Application and key parts of the Franchising Code

Application of the Franchising Code, disclosure, franchise agreements and dispute resolution

Amendments to the Franchising Code of Conduct

Amendments to the Franchising Code became law on 1 March 2008

Franchising Code complaints, investigations and outcomes

How we handle complaints and some matters we have investigated

What if you don't comply?

Why you need to comply with the Franchising Code and what will happen if you don't

Frequently asked questions

Questions and answers to help you understand your rights and obligations under the Franchising Code

Subscribe to receive updates about the Franchising Code

How to join the Franchising Code information network, a free service provided by the ACCC

Legislation Franchising Code of Conduct Regulations

Relevant sections of the Trade Practices Act

s. 51AD—Prohibits contravention of industry codes

s. 51AE—Allows prescription of industry codes

s. 51AC—Prohibits unconscionable conduct

Related topics on the ACCC website

Franchising Code in Publications
Franchising in Speeches
Franchising in News releases
Unconscionable conduct between businesses in For businesses

Inquiries about the Franchising Code

For inquiries regarding the Franchising Code call the ACCC Infocentre on 1300 302 502.

Understanding the Franchising Code of Conduct

Franchising is a method of expanding your business. It involves the granting of rights to another person (the ‘Franchisee’) to distribute your products or services in conjunction with your name or mark and pursuant to a particular method or business plan.

Franchising in Australia has been widely accepted and seen rapid growth in recent years. The 2006 survey compiled by Lorelle Frazer of Griffith University for the Franchise Council of Australia confirmed that there were now approximately 960 business format franchise systems in Australia and the growth rate in franchising from 2002 to 2004 was about 13%. The franchising sector now turns over approximately $128 billon dollars or 14% of GDP. These figures are sure to have increased since then, meaning that the franchise sector is now an even bigger part of our economy.

Franchising is regulated by a specific legislation. The Franchising Code of Conduct (‘the ‘Code’) regulates parties to “franchise agreements”.

The definition of “franchise agreement” under the Code is broad and covers most arrangements involving the licensing of a name and operation of a business system. Whilst some parties prefer to have a simple “licence” or “distribution” agreement”, one or more of the elements listed below must be absent from such an arrangement for it to be outside the ambit of the Code.

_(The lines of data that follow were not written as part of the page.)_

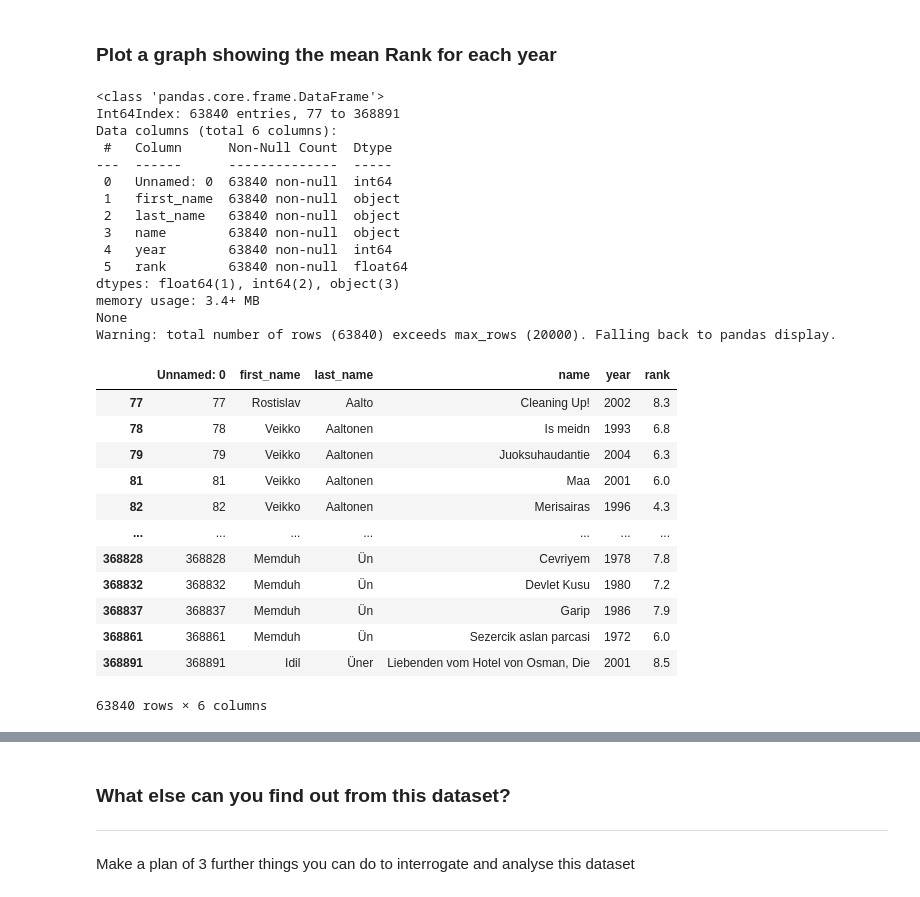
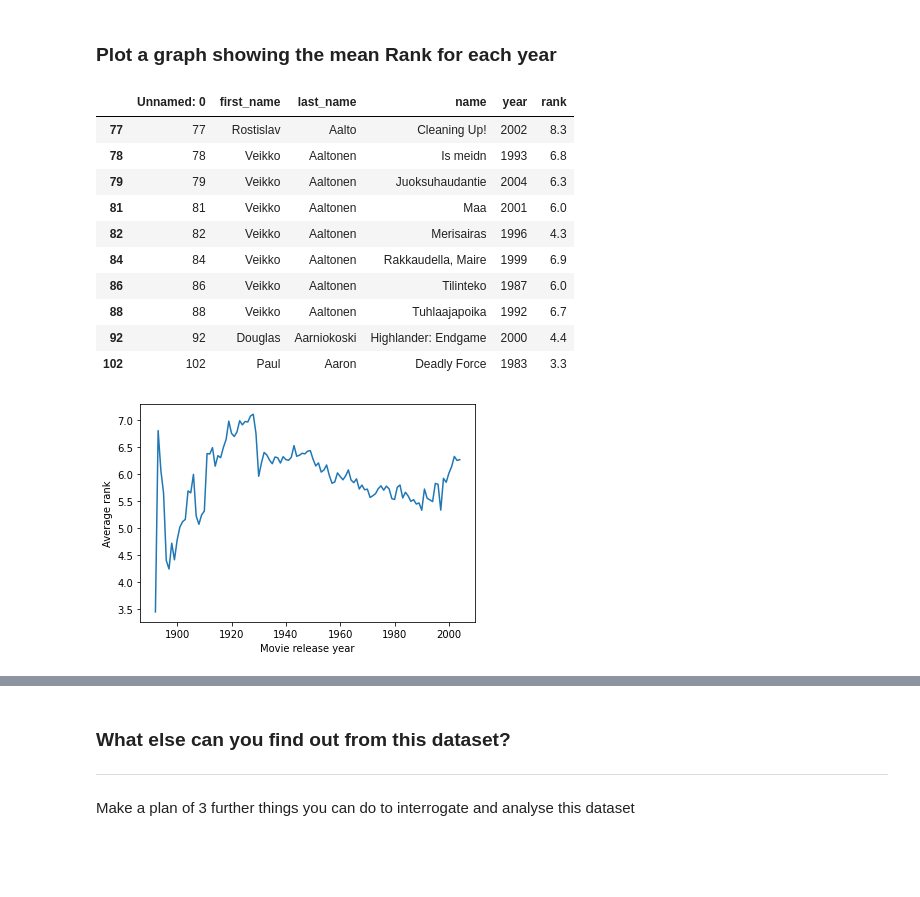
Before and after one commit to UnaRam/pythonFundamemtals, a Jupyter notebook: Una__10_2_Movies_Project.ipynb, the cells around one changed output, grey strips where cells are left out. Drawn from its saved outputs; the diff is of its cells as text; code cells hidden in the pictures; blank space fills up the shorter version.

```diff
--- a/Una__10_2_Movies_Project.ipynb
+++ b/Una__10_2_Movies_Project.ipynb
@@ -334,40 +323,31 @@ myplot = plt.pie(x,labels = labels_list, rotatelabels = True, radius = 2.0)
 # %% [markdown]
 ### Plot a graph showing the mean Rank for each year
-# %%
-pd.set_option('display.max_columns', None)
-pd.set_option('max_colwidth', 200)
-# print (unique_movies_df.info())
-# print (unique_movies_df)
-# drop the rows with no rank?
-filtered_unique_movies_df = unique_movies_df[~unique_movies_df["rank"].isnull()] #need to assign a new df
-print (filtered_unique_movies_df.info())
-display(filtered_unique_movies_df)
-# %% [output]
-<class 'pandas.core.frame.DataFrame'>
-Int64Index: 63840 entries, 77 to 368891
-Data columns (total 6 columns):
- #   Column      Non-Null Count  Dtype
----  ------      --------------  -----
- 0   Unnamed: 0  63840 non-null  int64
- 1   first_name  63840 non-null  object
- 2   last_name   63840 non-null  object
- 3   name        63840 non-null  object
- 4   year        63840 non-null  int64
- 5   rank        63840 non-null  float64
-dtypes: float64(1), int64(2), object(3)
-memory usage: 3.4+ MB
-None
-Warning: total number of rows (63840) exceeds max_rows (20000). Falling back to pandas display.
-|  | Unnamed: 0 | first_name | last_name | name | year | rank |
-| 77 | 77 | Rostislav | Aalto | Cleaning Up! | 2002 | 8.3 |
-| 78 | 78 | Veikko | Aaltonen | Is meidn | 1993 | 6.8 |
-| 79 | 79 | Veikko | Aaltonen | Juoksuhaudantie | 2004 | 6.3 |
-| 81 | 81 | Veikko | Aaltonen | Maa | 2001 | 6.0 |
-| 82 | 82 | Veikko | Aaltonen | Merisairas | 1996 | 4.3 |
-| ... | ... | ... | ... | ... | ... | ... |
-| 368828 | 368828 | Memduh | Ün | Cevriyem | 1978 | 7.8 |
-| 368832 | 368832 | Memduh | Ün | Devlet Kusu | 1980 | 7.2 |
-| 368837 | 368837 | Memduh | Ün | Garip | 1986 | 7.9 |
-| 368861 | 368861 | Memduh | Ün | Sezercik aslan parcasi | 1972 | 6.0 |
-| 368891 | 368891 | Idil | Üner | Liebenden vom Hotel von Osman, Die | 2001 | 8.5 |
-63840 rows × 6 columns
+# %%
+pd.set_option('display.max_columns', None)
+pd.set_option('max_colwidth', 200)
+
+# drop the rows with no rank?
+filtered_unique_movies_df = unique_movies_df[~unique_movies_df["rank"].isnull()] #need to assign a new df
+display(filtered_unique_movies_df.head(10))
+# A groupby operation involves some combination of splitting the object, applying a function, and combining the results.
+grouped_by_year = filtered_unique_movies_df.groupby(['year']) #first split into groups by year
+mean_rank_by_year =grouped_by_year['rank'].mean() #then perform mean function on the rank
+x = mean_rank_by_year.index
+y = mean_rank_by_year.values
+myplot = plt.plot(x,y)
+plt.xlabel('Movie release year')
+plt.ylabel('Average rank')
+plt.show()
+# %% [output]
+|  | Unnamed: 0 | first_name | last_name | name | year | rank |
+| 77 | 77 | Rostislav | Aalto | Cleaning Up! | 2002 | 8.3 |
+| 78 | 78 | Veikko | Aaltonen | Is meidn | 1993 | 6.8 |
+| 79 | 79 | Veikko | Aaltonen | Juoksuhaudantie | 2004 | 6.3 |
+| 81 | 81 | Veikko | Aaltonen | Maa | 2001 | 6.0 |
+| 82 | 82 | Veikko | Aaltonen | Merisairas | 1996 | 4.3 |
+| 84 | 84 | Veikko | Aaltonen | Rakkaudella, Maire | 1999 | 6.9 |
+| 86 | 86 | Veikko | Aaltonen | Tilinteko | 1987 | 6.0 |
+| 88 | 88 | Veikko | Aaltonen | Tuhlaajapoika | 1992 | 6.7 |
+| 92 | 92 | Douglas | Aarniokoski | Highlander: Endgame | 2000 | 4.4 |
+| 102 | 102 | Paul | Aaron | Deadly Force | 1983 | 3.3 |
+[figure, added]
```
Also changed, not shown: parts of 14 cells of this notebook.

  • There is an agreement. This can be written, oral and or implied - usually there will be an agreement.
  • That agreement grants the right to carry on the business of offering, supplying or distributing goods or services in Australia under a system or marketing plan substantially determined, controlled or suggested by the franchisor or its associate.
  • The business will be substantially or materially associated with a trademark, advertising or commercial symbol owned or specified by the franchisor or its associate.
  • There is a requirement to pay a fee or other payment prior to or during the term of the agreement such as an initial capital investment fee, payment for goods or services, royalty fee or training fee.
  • The Code governs certain conditions of the franchise agreement such as sale of franchised businesses, termination and dispute resolution. It does not govern commercial terms such as the amount of fees that will be charged, the level of support and the extent of assistance to be given, the length of the franchise agreement etc.

Under the Code franchisors are required to provide certain information to franchisees, namely;

  • Disclosure documents to potential franchisees prior to their entry into a franchise or the renewal or extension of their franchise agreements, and to franchisees during the term of their agreements (upon request). The document sets out important information about the business, the franchisor, contact details of other franchisees, and costs associated with the franchise.
  • Audited statements of any marketing or advertising funds run for the franchised business
  • Copies of certain documents relating to the lease of premises by the franchisees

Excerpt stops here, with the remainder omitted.